McGregor was in his late 20s when he first took the role, and it took him from a cult figure, primarily known for Trainspotting (and, among even cooler people, for Shallow Grave, Little Voice, and Velvet Goldmine, too), and made him a household name. The character, of course had been made iconic by Sir Alec Guinness, who earned an Oscar nomination for his soulful work in the original Star Wars and spent much of his life post-Obi-Wan doing things like telling young Star Wars fans they can have his autograph but only if they agree to never watch a Star Wars film again.
In The Phantom Menace, McGregor’s Obi-Wan was still green, an earnest and very serious apprentice to Liam Neeson’s soon-to-be-iced Qui-Gon Jinn. With Attack of the Clones and Revenge of the Sith, however, he stepped up his game, grew out his hair and a beard, and attacked the role with relish, revealing a capacity for amusing frustration. That turned tragic as his charge, one Anakin Skywalker (by then played by Hayden Christensen), was slowly seduced to the Dark Side.
There are no details on what this Disney+ show will be, if it will focus on a middle-aged Obi-Wan, much as T2 Trainspotting caught up with a middle-aged ex-junkie Mark Renton. But it will give the already-shooting The Mandalorian some company in the Star Wars TV-verse.

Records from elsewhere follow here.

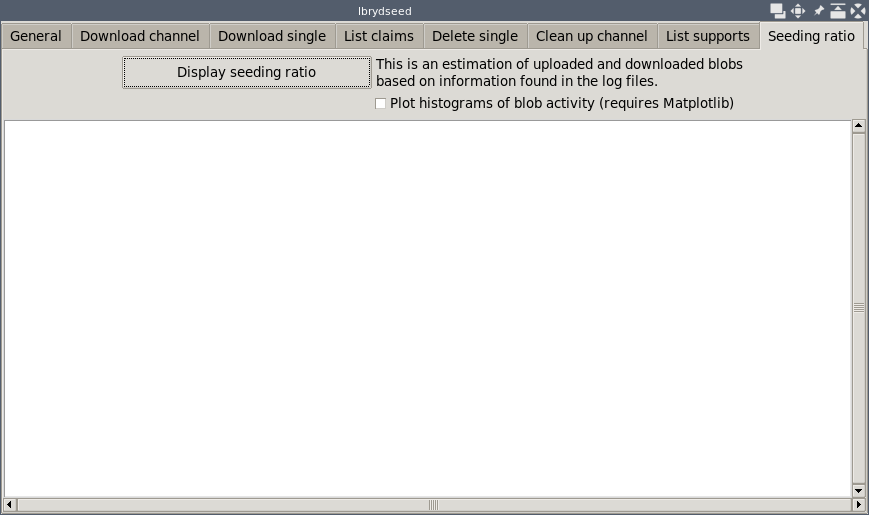
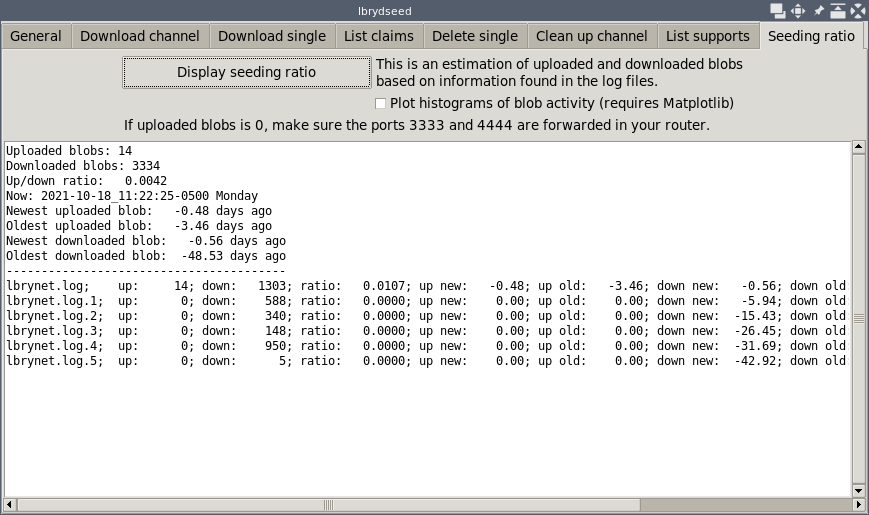
pages: add label for `SeedPage` if uploaded blobs is zero
Explanation:

"If uploaded blobs is 0, make sure the ports 3333 and 4444
are forwarded in your router."

diff --git a/lbseed/pages.py b/lbseed/pages.py
@@ -421,6 +421,7 @@ class SeedPage:
         frame.pack(padx=4, pady=4)
         self.setup_grid_button_seed(frame, start=0)
         self.setup_grid_check_seed(frame, start=1)
+        self.setup_info_seed(frame, start=2)
 
     def setup_grid_button_seed(self, parent, start=0):
         b_seed = ttk.Button(parent, text="Display seeding ratio",
@@ -442,6 +443,13 @@ class SeedPage:
                                    text=("Plot histograms of blob activity "
                                          "(requires Matplotlib)"))
         chk_plot.grid(row=start, column=1, sticky=tk.W)
+
+    def setup_info_seed(self, parent, start=0):
+        info = ttk.Label(parent,
+                         text=("If uploaded blobs is 0, "
+                               "make sure the ports 3333 and 4444 "
+                               "are forwarded in your router."))
+        info.grid(row=start, column=0, columnspan=2, sticky=tk.W)
 
     def setup_textbox_seed(self, parent):
         self.textbox_seed = blocks.setup_textbox(parent,

diff --git a/README.md b/README.md
@@ -2,9 +2,9 @@
 
 This is a simple graphical interface that allows us
 to download the latest claims from a list of channels in the LBRY network.
-We can also do other operations like deleting individual claims,
-cleaning up claims from channels, listing all downloaded claims,
-showing our supports, and estimating our seeding ratio.
+We can also do other operations like delete individual claims,
+clean up claims from channels, list all downloaded claims,
+show our supports, and show an estimate of our seeding ratio.
 
 It uses the [lbrytools](https://github.com/belikor/lbrytools) library
 to add more functionality to the basic `lbrynet` daemon.
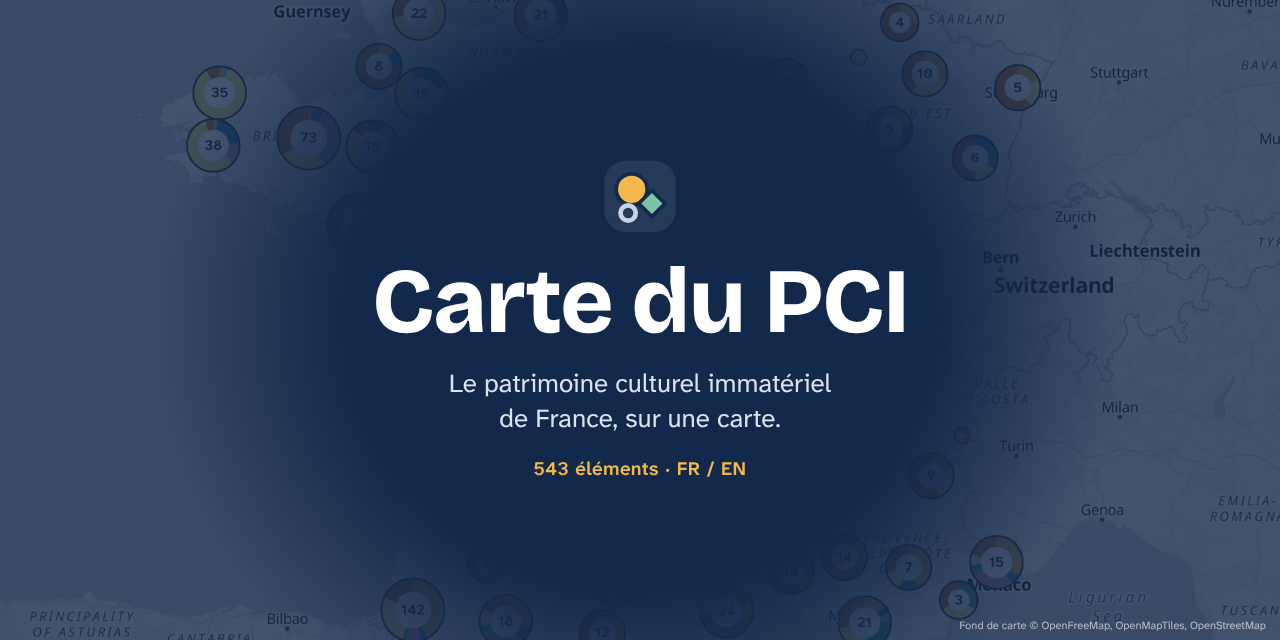
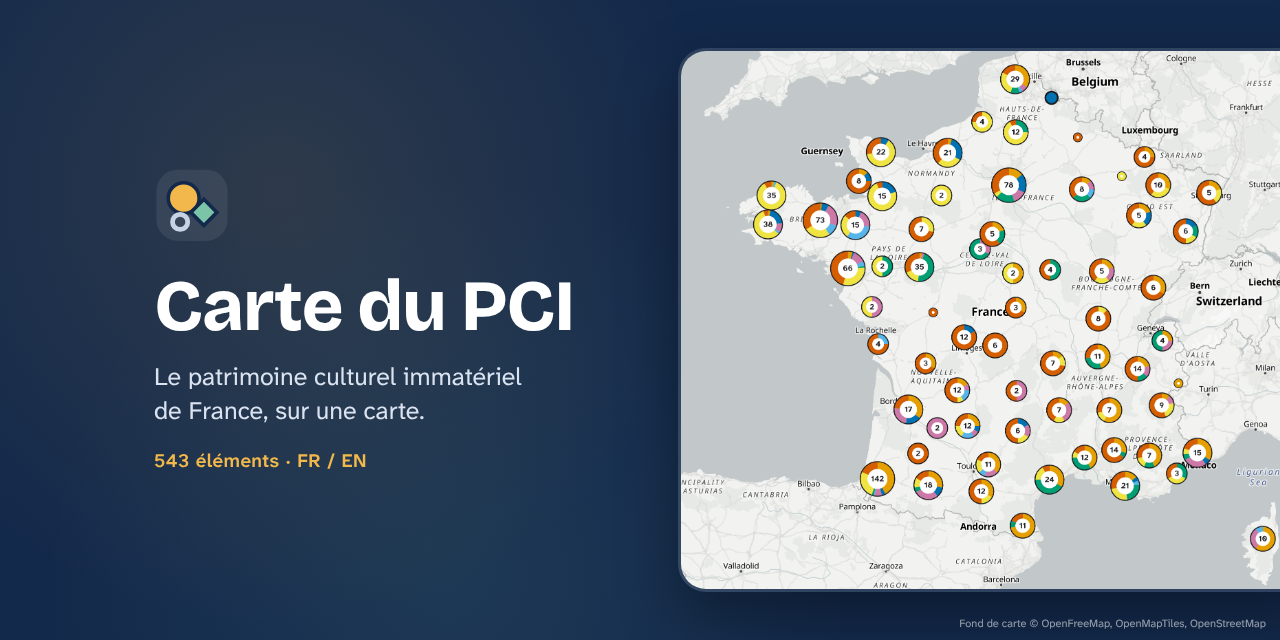
Thumbnail: text left, map right; text starts further in
Claude-Session: https://claude.ai/code/session_01AqnAMrBoKunjqUn9FTHm4o

diff --git a/docs/decisions.md b/docs/decisions.md
@@ -140,5 +140,5 @@ Format: decision. Why. Alternative rejected.
 
 ## Project thumbnail (Paul, 2026-10-10)
 
-- One thumbnail, made from the real map and the brand: `web/public/og-image.png` (1200x630, Open Graph and Twitter tags in `index.html`, so a shared link shows it) and `docs/social-preview.png` (1280x640, top of the README, for the GitHub repository card and the portfolio). `web/scripts/thumbnail.mjs` regenerates both from the running preview. The layout is centred and sparse (logo, title, one line, element count, the map faded behind) because LinkedIn crops the sides of link images in some places; the count comes from the built data and the fonts are the self-hosted ones. The map tiles are credited on the image (OpenFreeMap, OpenMapTiles, OpenStreetMap).
+- One thumbnail, made from the real map and the brand: `web/public/og-image.png` (1200x630, Open Graph and Twitter tags in `index.html`, so a shared link shows it) and `docs/social-preview.png` (1280x640, top of the README, for the GitHub repository card and the portfolio). `web/scripts/thumbnail.mjs` regenerates both from the running preview. The layout is sparse (logo, title, one line, element count) with the text starting well inside the frame and the map on the right, because LinkedIn crops the sides of link images in some places; the count comes from the built data and the fonts are the self-hosted ones. The map tiles are credited on the image (OpenFreeMap, OpenMapTiles, OpenStreetMap).
 - The Open Graph image URL is absolute (link scrapers need one), so it names the GitHub Pages address.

McGregor, of course, has had a rich and varied post-Star Wars career. Later this year, for instance, he’ll be in another sequel to a beloved classic, playing grown-up Danny Torrance in the Shining follow-up Doctor Sleep.